The Chester Beatty Library in Dublin has put up a display of Mohammed images.
Daryl Cagle's Web Log has many interesting political cartoons about the controversy from artists around the world.
The Jawa Report has a photo essay of the Cartoon Protests around the globe.
Cox and Forkum snuck a Mohammed picture into their cartoon about the controversy.
DailyKos post with links to and examples from the Mohammed Image Archive, plus discussion of the Islamic tradition of depicting Mohammed.
Does an explosive head lead to exploding heads?
Crossroads Arabia has an interesting essay on the topic with links to a few additional historical depictions of Mohammed.
Faithfreedom.org has a couple pictures of Mohammed in their Gallery.
Irregular Times has some Mohammed cartoons and thoughts on the situation.
Aaron's cc: Mohammed's Breakfast of Blasphemy (a classic post on Aaron's Fatwa This blog).
Iraqi children with a poster that includes a picture of Mohammed at the Al-Huda squatter's camp, Baghdad.
The Miraculous Journey of Mahomet, a book by Marie-Rose Seguy, contains many images of Mohammed throughout the ages.
CAGE has a compilation of photos showing the reaction to the publication of the cartoons.
As a point of comparison -- when pictures of these two artworks were widely published around the world, there were no riots:
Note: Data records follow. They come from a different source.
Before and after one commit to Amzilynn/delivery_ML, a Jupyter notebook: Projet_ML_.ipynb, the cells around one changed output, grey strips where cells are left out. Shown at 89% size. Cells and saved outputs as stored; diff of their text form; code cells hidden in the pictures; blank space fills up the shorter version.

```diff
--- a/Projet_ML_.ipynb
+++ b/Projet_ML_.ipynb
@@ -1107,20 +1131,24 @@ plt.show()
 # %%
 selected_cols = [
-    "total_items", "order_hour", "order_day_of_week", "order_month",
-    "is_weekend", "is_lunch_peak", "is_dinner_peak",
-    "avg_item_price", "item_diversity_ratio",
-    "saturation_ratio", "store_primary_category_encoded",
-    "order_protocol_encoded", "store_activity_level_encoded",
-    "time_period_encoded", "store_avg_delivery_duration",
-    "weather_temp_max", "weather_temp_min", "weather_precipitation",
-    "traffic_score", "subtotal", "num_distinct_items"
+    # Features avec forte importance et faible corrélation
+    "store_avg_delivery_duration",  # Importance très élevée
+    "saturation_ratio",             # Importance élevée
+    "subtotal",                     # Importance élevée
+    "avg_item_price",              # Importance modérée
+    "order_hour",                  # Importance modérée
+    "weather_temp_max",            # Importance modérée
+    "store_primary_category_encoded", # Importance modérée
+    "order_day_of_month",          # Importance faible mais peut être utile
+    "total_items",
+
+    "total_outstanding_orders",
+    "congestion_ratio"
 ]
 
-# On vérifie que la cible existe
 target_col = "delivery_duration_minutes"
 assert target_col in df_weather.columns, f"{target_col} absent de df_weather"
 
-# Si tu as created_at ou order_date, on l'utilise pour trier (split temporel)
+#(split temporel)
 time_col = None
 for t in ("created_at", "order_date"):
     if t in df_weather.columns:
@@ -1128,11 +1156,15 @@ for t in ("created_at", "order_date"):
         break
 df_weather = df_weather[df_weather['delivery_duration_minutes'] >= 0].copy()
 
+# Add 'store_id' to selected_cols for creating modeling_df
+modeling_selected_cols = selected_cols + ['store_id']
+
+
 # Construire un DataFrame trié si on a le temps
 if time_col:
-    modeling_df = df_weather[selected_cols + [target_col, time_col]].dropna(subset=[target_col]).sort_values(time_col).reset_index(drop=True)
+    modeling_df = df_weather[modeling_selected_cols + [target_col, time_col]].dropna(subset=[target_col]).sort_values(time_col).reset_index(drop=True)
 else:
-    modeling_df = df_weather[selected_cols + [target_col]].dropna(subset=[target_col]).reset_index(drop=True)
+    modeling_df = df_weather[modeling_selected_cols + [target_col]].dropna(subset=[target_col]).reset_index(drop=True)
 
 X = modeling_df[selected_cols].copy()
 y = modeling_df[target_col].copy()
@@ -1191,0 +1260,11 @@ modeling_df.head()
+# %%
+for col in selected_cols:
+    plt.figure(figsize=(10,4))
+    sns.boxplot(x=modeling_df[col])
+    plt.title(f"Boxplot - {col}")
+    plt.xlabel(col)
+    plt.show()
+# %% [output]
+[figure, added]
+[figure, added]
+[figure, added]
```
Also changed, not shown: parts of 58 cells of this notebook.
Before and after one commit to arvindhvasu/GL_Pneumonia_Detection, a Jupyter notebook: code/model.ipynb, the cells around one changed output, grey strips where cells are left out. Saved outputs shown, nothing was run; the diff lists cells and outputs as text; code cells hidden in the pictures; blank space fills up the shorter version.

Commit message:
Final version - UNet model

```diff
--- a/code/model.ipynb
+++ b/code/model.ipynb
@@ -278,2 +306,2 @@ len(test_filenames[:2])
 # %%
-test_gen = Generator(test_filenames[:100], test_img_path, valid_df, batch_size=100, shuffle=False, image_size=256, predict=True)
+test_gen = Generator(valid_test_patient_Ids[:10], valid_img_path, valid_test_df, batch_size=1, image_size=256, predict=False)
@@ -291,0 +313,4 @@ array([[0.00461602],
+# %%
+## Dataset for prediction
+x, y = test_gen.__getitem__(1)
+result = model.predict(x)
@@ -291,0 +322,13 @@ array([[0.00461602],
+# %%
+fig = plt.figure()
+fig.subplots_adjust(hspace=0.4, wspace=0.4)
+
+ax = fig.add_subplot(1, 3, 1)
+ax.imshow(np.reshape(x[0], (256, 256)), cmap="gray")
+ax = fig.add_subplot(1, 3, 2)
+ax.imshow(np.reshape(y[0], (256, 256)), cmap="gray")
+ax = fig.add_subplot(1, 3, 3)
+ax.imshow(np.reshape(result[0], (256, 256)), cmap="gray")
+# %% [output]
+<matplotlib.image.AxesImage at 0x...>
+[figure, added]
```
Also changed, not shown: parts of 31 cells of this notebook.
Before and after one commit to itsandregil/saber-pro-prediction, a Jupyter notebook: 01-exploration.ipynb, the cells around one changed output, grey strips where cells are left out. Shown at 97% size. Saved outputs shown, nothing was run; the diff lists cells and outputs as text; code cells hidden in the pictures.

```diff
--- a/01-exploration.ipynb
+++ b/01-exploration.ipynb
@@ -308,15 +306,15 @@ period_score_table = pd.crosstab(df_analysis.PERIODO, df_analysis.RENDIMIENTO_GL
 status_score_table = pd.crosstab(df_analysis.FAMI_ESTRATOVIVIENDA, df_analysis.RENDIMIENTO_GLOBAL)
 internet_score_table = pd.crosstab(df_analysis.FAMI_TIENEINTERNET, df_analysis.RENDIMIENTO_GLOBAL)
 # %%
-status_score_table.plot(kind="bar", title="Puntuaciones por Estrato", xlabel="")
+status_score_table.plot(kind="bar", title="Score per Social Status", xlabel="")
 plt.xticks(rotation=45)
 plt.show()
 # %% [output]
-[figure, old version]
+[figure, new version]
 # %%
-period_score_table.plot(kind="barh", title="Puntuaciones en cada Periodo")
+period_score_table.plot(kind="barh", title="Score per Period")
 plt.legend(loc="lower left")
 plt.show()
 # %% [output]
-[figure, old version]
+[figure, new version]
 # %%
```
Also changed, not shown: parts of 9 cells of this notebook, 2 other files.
Andres Serrano's Piss Christ (photo of a crucifix in a jar of urine).
Chris Ofili's "The Holy Virgin Mary" (made from paint and elephant dung).
***Warning***: Links to Offensive Satirical Mohammed Images Below
Mohammed Satire Collections
DrawMohammed.com has dozens of
outrageous Mohammed parodies.
Muhammad-cartoon.com also features an extensive compilation of extreme parodies.
Retecool's Mohammed Photoshop contest (though not all the entries use actual depictions of Mohammed).
The Infidel Bloggers Alliance Mohammed Cartoon Contest
Reporter: "This Islamic scholar says the crucial injunction in the Koran is against
mocking the Prophet, or other authorities."
Sheikh Haitham al-Haddad: "It's totally prohibited to do something that belittle the prophets of Allah, and depiction is part of belittling the prophets of Allah, from one['s] anger.
[Printed-out pages of the Mohammed Image Archive shown being placed on a table.]
Reporter: "Traditionally, Islam has frowned on any representations of living beings. But painters in Islamic countries have depicted Mohammed for centuries."
[Close-up of this image from above showing a medieval Islamic depiction of Mohammed.]
Reporter: "Despite official disapproval, portraits of the Prophet are sold to devout Muslims in Iran today."
[Close-up of this image from above showing Iranian portrait.]
Sheikh Haitham al-Haddad: "Some people have a Muslim name, and they claim that, oh, they might have Muslim parents, but they have left Islam totally."
Reporter: "But [gesturing toward Mohammed Image Archive pages] these are from, these are from medieval Persia, from the medieval Ottoman Empire, so surely they're Muslims."
Sheikh Haitham al-Haddad: "No, not necessarily. Islam is a practice. It is not just a claim. Islam is a way of life. So, we practice Islam in our daily life in every inch and each aspect. It's not just a claim and then we can do whatever we want. No."
Reporter: "So [pointing to Mohammed Image Archive pages] these pictures were wrong."
Sheikh Haitham al-Haddad: "Of course. Hundred percent wrong."